Content revision data
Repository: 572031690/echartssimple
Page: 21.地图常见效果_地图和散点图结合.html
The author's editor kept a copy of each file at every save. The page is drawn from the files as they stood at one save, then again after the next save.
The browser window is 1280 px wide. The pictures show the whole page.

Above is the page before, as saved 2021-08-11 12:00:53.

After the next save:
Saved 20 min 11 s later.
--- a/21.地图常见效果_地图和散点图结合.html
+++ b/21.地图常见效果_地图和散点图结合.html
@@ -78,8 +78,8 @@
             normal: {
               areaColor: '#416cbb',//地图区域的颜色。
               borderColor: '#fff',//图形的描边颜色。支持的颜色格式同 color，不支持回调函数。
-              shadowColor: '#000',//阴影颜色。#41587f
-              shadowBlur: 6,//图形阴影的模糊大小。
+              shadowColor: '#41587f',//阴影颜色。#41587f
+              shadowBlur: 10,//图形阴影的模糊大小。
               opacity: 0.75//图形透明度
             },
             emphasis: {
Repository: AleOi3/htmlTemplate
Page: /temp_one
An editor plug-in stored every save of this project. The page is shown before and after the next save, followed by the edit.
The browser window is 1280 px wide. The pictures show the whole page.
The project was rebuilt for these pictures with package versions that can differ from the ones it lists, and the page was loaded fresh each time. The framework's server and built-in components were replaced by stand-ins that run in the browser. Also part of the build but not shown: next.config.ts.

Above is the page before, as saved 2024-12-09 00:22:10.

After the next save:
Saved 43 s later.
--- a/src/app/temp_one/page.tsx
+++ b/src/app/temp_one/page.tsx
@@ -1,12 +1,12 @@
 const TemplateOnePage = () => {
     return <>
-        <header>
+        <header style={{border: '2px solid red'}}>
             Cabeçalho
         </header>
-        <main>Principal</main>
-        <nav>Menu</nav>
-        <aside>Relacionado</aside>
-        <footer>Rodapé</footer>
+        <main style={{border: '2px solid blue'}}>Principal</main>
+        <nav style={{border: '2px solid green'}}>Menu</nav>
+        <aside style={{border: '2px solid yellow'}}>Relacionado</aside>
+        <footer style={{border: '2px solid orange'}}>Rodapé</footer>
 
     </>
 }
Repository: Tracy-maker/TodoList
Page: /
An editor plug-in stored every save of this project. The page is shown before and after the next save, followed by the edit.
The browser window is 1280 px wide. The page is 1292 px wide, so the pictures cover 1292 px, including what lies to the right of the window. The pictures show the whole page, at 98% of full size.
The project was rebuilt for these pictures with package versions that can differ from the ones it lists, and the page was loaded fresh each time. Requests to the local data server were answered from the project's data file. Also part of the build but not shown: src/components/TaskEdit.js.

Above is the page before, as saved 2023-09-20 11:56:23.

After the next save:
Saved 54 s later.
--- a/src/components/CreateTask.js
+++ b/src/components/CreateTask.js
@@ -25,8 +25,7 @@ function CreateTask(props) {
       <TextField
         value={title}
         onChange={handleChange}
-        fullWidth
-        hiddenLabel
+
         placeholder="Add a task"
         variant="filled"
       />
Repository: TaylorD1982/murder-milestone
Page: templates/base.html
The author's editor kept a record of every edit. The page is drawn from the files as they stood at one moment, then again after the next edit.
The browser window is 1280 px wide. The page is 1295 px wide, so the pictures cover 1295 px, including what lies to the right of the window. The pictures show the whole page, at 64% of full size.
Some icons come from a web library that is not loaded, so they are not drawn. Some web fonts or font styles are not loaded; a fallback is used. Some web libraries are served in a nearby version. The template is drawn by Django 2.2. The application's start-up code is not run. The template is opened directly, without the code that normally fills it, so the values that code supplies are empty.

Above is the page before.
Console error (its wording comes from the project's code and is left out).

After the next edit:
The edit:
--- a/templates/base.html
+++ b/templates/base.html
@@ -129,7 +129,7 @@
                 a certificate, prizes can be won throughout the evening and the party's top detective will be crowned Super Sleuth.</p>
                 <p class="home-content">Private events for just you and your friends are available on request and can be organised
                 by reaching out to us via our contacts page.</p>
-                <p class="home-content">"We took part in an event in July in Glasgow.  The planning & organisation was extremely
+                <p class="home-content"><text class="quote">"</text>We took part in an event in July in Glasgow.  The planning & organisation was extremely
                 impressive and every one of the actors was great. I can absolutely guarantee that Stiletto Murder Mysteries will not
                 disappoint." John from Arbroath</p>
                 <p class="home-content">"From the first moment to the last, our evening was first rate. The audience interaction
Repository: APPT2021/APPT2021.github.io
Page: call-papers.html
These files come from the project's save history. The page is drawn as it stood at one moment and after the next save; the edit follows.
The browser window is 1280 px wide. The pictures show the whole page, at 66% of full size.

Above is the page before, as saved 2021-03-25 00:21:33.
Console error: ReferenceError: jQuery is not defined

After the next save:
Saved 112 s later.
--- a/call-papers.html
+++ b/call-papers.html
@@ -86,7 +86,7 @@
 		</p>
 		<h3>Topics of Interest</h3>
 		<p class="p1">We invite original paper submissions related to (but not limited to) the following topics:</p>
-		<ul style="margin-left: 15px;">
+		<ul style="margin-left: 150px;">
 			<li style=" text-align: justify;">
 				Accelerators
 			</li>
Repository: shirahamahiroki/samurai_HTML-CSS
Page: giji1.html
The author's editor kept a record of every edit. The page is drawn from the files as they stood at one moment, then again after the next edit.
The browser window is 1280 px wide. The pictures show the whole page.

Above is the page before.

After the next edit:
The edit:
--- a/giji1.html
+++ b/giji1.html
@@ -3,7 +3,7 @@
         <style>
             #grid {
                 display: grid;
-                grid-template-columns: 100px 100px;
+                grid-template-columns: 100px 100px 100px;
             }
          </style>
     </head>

» **WORK INSTRUCTIONS**
All lines that hold the word "Above" should be copied from the data.

» **PROBLEM SOLUTION**
Above is the page before, as saved 2021-08-11 12:00:53.
Above is the page before, as saved 2024-12-09 00:22:10.
Above is the page before, as saved 2023-09-20 11:56:23.
Above is the page before.
Above is the page before, as saved 2021-03-25 00:21:33.
Above is the page before.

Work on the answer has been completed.